§ WHAT TO PRODUCE: Exercise in exact copying: restate word for word only the lines below from the one containing "Also changed, not shown: parts of 4" through the one containing "Before and after one commit to timcross271/CO2_Data_Analysis, a", omitting any pictures.

§ EXERCISE DATA:
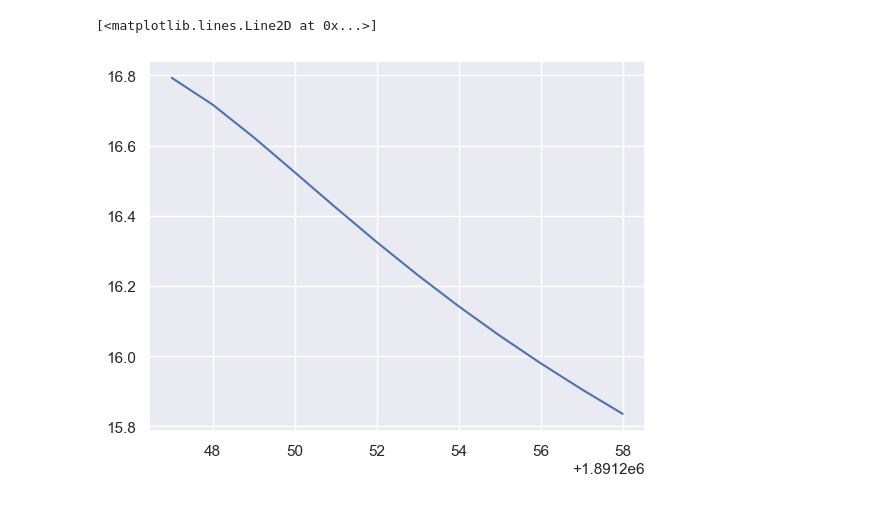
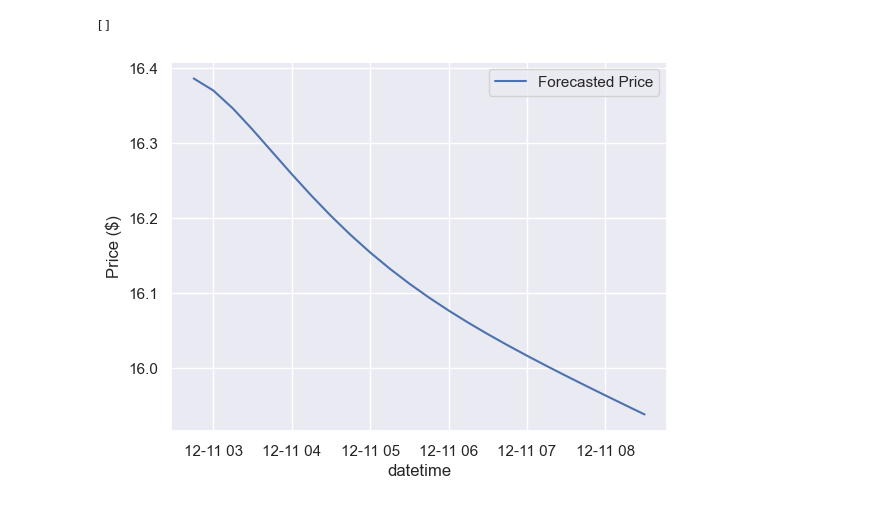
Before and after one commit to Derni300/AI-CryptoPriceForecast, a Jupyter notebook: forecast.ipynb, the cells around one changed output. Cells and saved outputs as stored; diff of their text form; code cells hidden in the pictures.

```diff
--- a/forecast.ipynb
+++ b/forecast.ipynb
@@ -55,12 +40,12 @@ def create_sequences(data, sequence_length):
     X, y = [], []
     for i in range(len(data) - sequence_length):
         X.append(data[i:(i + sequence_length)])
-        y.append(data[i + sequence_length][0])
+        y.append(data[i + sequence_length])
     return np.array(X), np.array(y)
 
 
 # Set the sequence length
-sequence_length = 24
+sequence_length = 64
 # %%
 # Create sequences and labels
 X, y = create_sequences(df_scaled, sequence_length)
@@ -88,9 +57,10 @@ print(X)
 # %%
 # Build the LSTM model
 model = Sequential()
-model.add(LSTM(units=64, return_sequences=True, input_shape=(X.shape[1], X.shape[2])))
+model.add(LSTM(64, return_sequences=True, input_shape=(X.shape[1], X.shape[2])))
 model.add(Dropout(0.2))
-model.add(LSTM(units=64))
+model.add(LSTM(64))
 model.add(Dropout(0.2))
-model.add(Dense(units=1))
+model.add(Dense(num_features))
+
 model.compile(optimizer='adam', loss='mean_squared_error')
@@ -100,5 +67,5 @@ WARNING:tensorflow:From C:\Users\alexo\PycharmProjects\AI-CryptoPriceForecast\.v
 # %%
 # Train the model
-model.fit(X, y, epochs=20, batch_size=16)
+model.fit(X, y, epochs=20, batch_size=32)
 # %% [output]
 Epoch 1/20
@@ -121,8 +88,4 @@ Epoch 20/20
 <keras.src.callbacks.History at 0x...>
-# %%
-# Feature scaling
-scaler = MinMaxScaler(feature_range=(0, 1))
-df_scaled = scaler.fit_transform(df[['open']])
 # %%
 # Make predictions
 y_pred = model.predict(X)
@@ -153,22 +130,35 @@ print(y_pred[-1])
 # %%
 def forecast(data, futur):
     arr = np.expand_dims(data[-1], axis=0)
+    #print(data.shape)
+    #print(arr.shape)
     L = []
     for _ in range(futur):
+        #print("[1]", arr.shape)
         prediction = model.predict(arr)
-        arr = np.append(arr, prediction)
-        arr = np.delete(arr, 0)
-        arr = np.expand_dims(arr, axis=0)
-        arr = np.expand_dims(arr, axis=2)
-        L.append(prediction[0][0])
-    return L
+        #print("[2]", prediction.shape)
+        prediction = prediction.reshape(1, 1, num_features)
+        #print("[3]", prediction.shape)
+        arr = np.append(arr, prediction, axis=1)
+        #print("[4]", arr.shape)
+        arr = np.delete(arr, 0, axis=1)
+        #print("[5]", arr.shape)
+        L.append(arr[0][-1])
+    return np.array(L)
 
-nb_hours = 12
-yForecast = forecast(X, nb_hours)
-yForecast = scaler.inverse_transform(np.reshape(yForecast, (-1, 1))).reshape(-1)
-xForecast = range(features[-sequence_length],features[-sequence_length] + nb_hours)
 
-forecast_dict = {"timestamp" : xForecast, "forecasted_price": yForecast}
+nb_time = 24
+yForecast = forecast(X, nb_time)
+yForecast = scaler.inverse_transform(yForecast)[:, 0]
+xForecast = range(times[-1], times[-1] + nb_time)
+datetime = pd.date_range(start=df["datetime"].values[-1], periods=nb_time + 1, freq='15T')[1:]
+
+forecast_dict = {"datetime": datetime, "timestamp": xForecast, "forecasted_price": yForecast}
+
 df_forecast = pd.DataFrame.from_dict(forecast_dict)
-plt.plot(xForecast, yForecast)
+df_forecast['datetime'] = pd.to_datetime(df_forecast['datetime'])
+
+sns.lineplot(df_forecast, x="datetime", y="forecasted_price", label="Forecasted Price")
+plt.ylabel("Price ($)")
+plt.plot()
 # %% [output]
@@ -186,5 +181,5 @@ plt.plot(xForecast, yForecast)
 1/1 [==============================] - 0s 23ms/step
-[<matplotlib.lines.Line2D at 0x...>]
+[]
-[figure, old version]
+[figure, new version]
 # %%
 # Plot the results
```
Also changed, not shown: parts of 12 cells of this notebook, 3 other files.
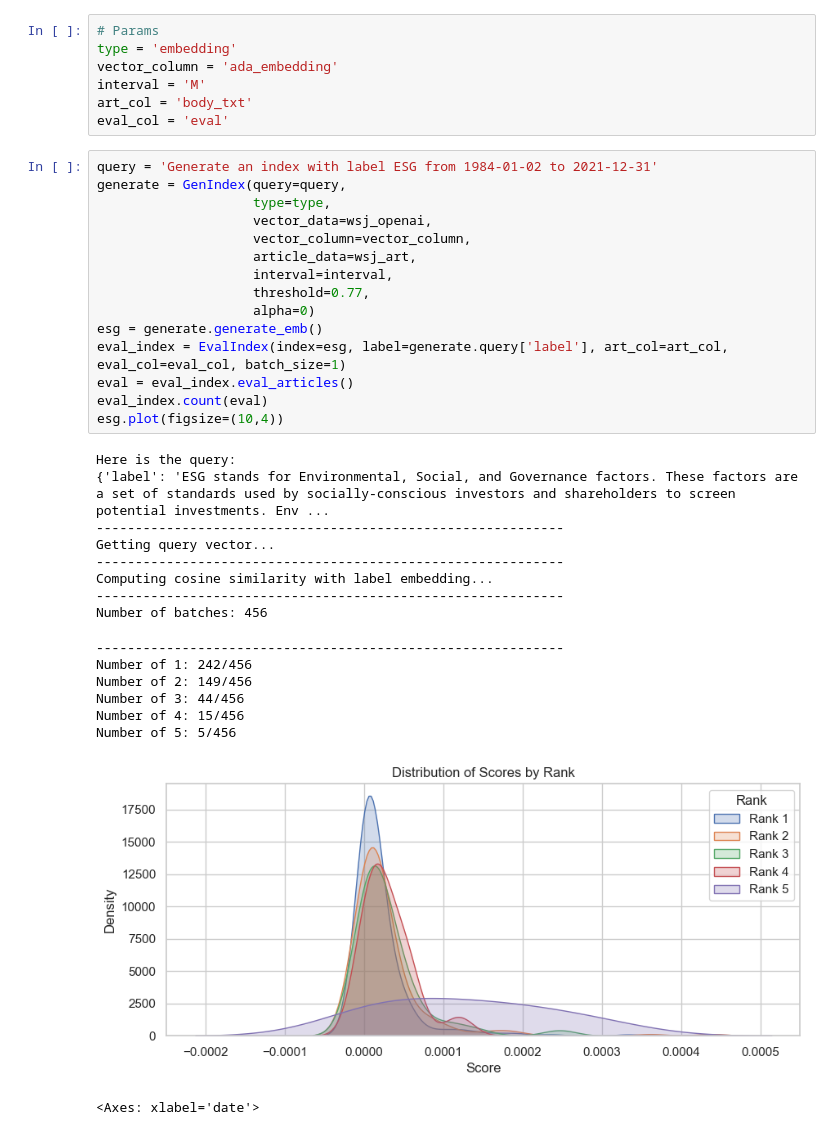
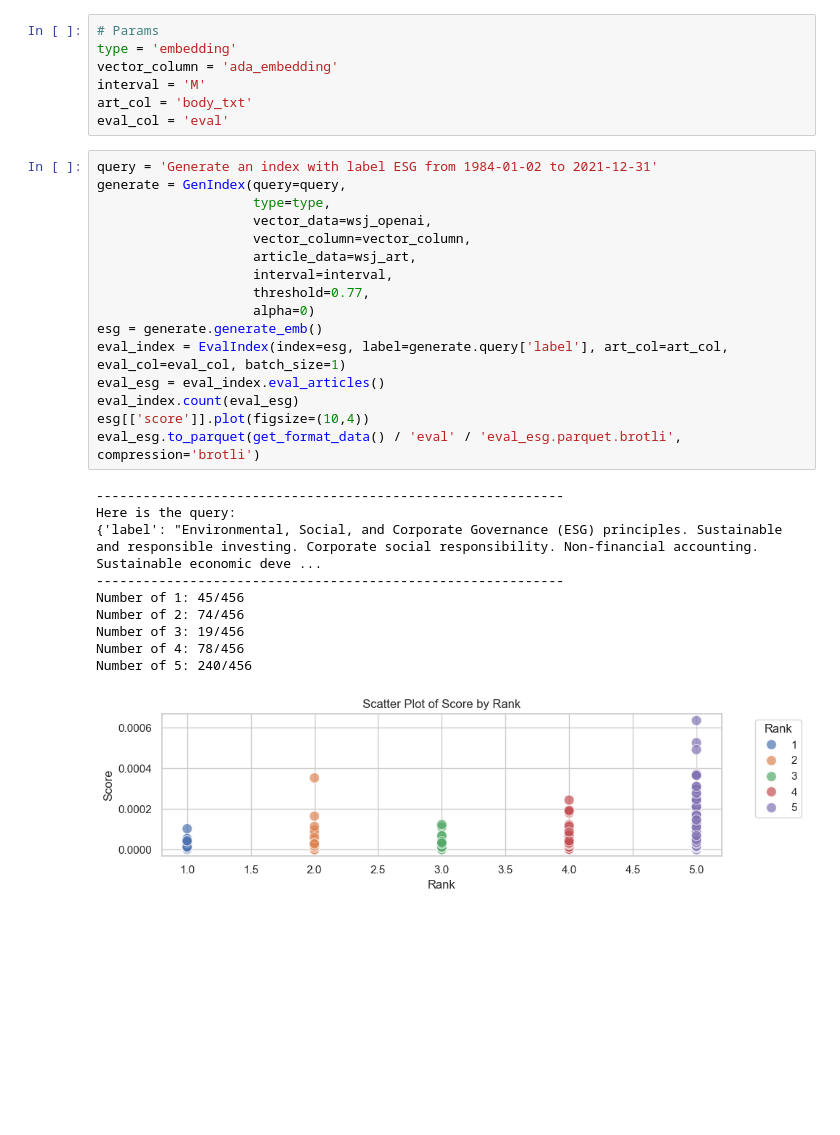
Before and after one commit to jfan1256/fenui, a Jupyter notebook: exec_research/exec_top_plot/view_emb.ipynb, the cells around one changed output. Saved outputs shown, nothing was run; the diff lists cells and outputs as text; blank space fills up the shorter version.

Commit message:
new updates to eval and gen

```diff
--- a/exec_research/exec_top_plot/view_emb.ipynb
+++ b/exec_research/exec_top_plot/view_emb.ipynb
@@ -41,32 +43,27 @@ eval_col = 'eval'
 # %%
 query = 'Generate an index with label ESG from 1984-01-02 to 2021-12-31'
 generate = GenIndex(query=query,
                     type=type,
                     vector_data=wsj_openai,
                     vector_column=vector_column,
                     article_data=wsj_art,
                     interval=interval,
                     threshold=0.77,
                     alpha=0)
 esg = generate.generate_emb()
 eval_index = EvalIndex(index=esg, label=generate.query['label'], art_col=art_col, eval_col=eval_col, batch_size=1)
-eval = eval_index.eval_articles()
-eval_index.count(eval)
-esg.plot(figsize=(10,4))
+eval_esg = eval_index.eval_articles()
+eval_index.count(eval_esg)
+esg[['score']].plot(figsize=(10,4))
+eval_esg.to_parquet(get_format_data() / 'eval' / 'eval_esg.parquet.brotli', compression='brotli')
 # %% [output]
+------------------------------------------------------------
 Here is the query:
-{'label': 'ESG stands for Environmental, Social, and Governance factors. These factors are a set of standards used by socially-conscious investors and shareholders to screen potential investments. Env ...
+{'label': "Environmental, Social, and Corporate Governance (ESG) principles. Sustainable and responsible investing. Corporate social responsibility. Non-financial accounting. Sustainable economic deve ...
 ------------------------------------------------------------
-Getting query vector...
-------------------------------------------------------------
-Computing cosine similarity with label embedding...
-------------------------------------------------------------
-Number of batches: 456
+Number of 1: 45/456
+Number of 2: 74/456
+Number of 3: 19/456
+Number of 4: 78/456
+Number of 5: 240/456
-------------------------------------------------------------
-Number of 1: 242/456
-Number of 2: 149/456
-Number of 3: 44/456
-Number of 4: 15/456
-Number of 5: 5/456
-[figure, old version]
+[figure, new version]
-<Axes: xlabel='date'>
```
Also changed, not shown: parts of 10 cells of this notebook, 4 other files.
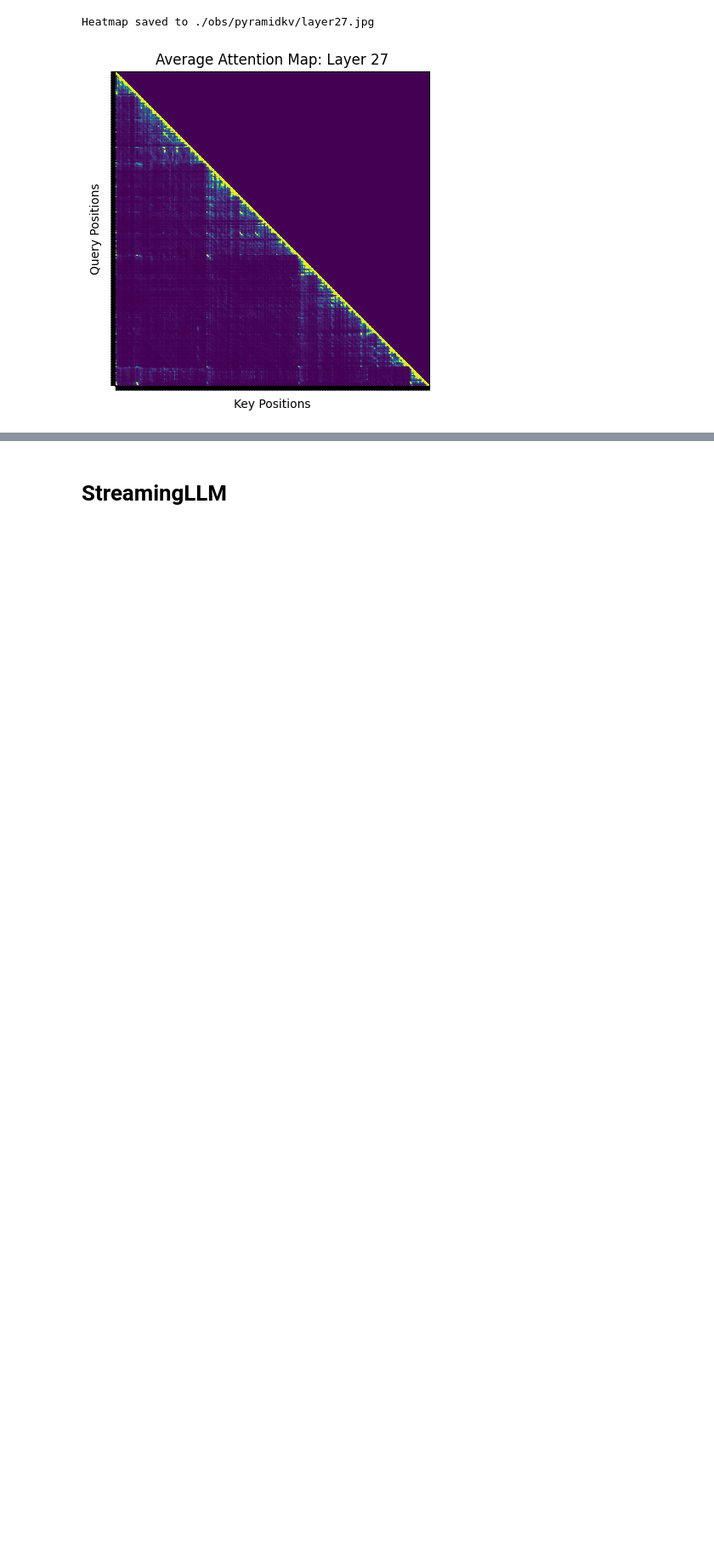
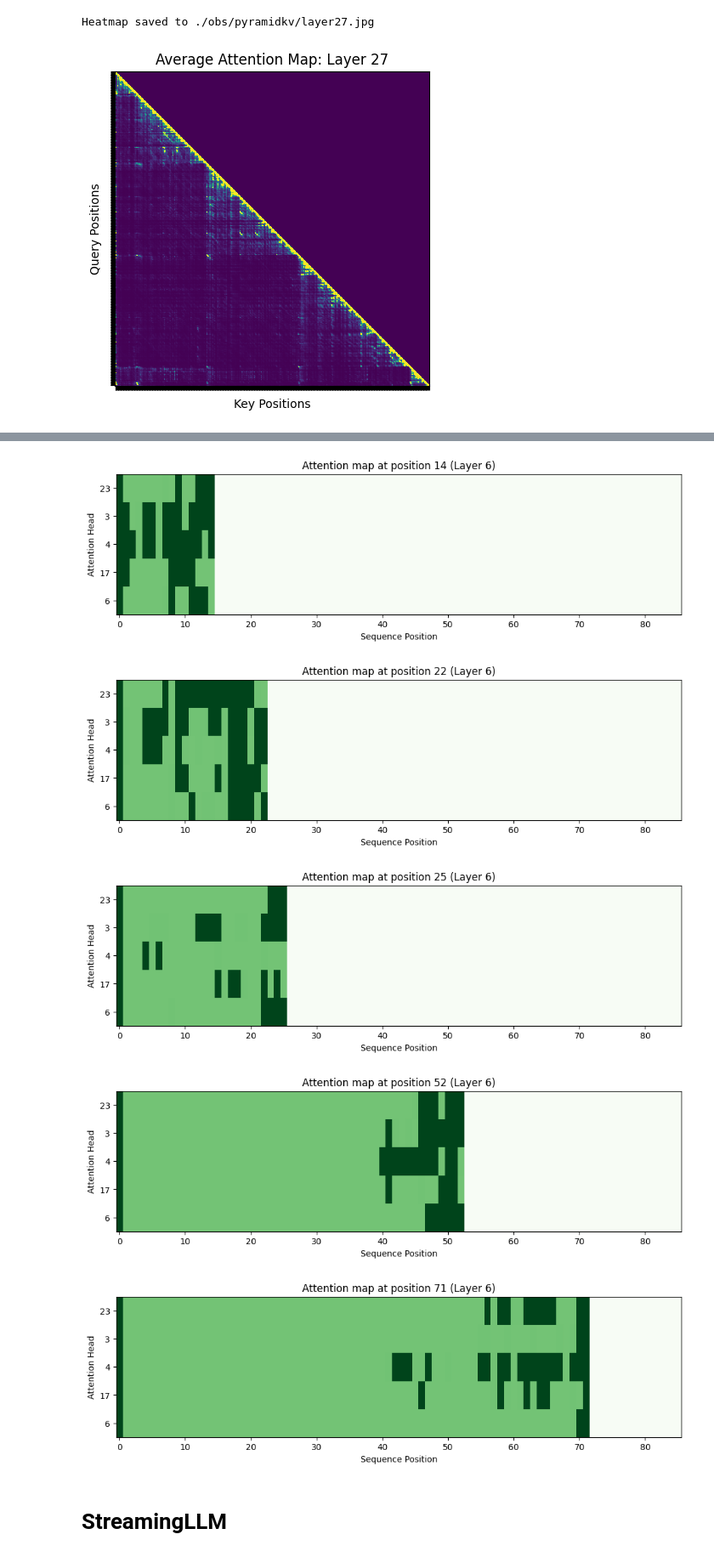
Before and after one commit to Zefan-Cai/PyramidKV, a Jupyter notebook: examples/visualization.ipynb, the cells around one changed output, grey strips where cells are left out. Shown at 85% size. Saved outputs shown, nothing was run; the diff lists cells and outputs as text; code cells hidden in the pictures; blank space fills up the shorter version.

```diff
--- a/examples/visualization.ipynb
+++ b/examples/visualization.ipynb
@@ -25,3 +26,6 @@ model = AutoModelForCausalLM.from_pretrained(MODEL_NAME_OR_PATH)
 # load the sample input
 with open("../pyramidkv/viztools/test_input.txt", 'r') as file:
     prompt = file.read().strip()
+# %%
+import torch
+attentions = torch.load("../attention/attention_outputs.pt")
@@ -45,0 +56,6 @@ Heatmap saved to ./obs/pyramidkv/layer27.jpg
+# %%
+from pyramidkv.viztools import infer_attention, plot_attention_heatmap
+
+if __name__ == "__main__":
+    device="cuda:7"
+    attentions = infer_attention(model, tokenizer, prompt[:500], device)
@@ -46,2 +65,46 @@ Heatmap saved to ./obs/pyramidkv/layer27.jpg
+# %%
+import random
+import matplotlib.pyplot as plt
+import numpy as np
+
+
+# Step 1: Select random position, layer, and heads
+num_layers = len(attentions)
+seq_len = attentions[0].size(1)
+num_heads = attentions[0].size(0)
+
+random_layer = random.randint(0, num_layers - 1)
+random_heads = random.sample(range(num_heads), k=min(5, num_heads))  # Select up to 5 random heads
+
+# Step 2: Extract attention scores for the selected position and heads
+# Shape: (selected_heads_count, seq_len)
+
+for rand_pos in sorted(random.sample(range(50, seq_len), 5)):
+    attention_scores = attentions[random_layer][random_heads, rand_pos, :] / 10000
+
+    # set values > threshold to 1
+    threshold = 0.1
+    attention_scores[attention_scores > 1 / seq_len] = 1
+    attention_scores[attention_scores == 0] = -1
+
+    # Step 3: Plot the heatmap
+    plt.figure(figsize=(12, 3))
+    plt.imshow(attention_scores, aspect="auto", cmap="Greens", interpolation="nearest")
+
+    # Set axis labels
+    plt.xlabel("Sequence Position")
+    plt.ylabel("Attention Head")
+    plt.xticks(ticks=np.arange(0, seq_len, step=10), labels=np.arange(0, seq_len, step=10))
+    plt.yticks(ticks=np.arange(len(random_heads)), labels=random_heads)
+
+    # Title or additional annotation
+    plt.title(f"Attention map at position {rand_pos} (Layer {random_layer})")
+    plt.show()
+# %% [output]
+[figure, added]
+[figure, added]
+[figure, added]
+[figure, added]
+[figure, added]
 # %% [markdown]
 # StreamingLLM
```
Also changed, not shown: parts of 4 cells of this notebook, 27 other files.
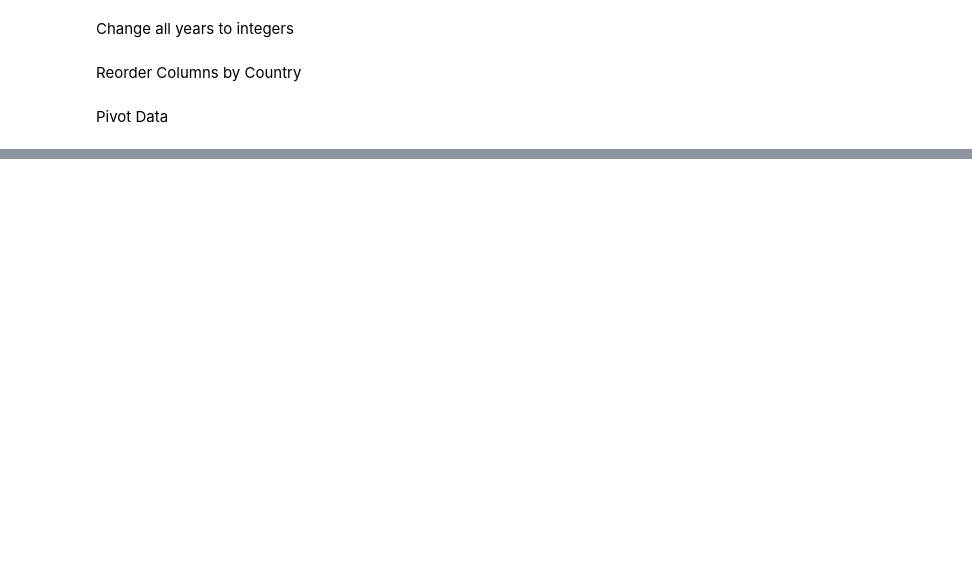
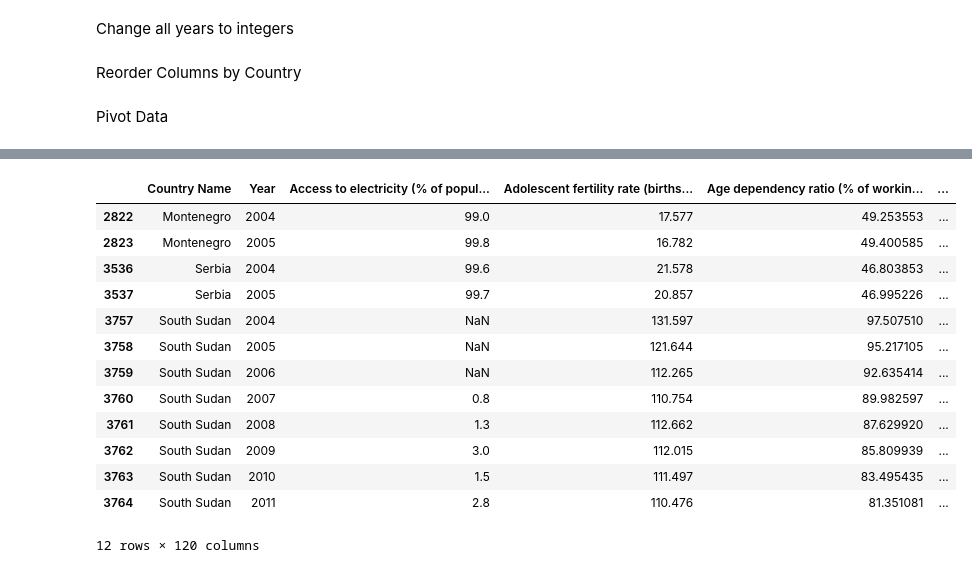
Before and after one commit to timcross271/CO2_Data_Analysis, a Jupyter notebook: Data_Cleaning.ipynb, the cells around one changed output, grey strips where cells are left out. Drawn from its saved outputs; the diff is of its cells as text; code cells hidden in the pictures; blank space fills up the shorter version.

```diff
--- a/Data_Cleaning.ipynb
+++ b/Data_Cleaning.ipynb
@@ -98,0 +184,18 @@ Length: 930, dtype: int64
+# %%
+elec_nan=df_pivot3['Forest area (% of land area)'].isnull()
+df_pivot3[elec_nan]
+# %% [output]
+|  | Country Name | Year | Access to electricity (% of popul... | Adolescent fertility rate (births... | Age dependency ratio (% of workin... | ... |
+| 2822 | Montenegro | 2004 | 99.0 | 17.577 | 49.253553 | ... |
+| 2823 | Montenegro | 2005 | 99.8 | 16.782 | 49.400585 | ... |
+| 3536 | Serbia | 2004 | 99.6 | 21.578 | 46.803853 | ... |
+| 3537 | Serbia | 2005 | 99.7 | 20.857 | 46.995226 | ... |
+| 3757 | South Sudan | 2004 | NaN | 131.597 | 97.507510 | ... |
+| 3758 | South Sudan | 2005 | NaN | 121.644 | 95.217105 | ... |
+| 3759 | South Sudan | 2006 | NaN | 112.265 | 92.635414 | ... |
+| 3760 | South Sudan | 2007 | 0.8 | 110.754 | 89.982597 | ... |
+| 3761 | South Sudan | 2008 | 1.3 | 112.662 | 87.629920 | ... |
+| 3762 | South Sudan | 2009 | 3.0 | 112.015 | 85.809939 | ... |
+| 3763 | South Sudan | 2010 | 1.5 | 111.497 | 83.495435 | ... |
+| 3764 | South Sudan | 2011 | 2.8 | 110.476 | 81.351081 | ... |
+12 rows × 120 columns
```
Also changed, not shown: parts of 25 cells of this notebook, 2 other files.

§ ANSWER TO THIS TASK:
Also changed, not shown: parts of 4 cells of this notebook, 27 other files.
Before and after one commit to timcross271/CO2_Data_Analysis, a Jupyter notebook: Data_Cleaning.ipynb, the cells around one changed output, grey strips where cells are left out. Drawn from its saved outputs; the diff is of its cells as text; code cells hidden in the pictures; blank space fills up the shorter version.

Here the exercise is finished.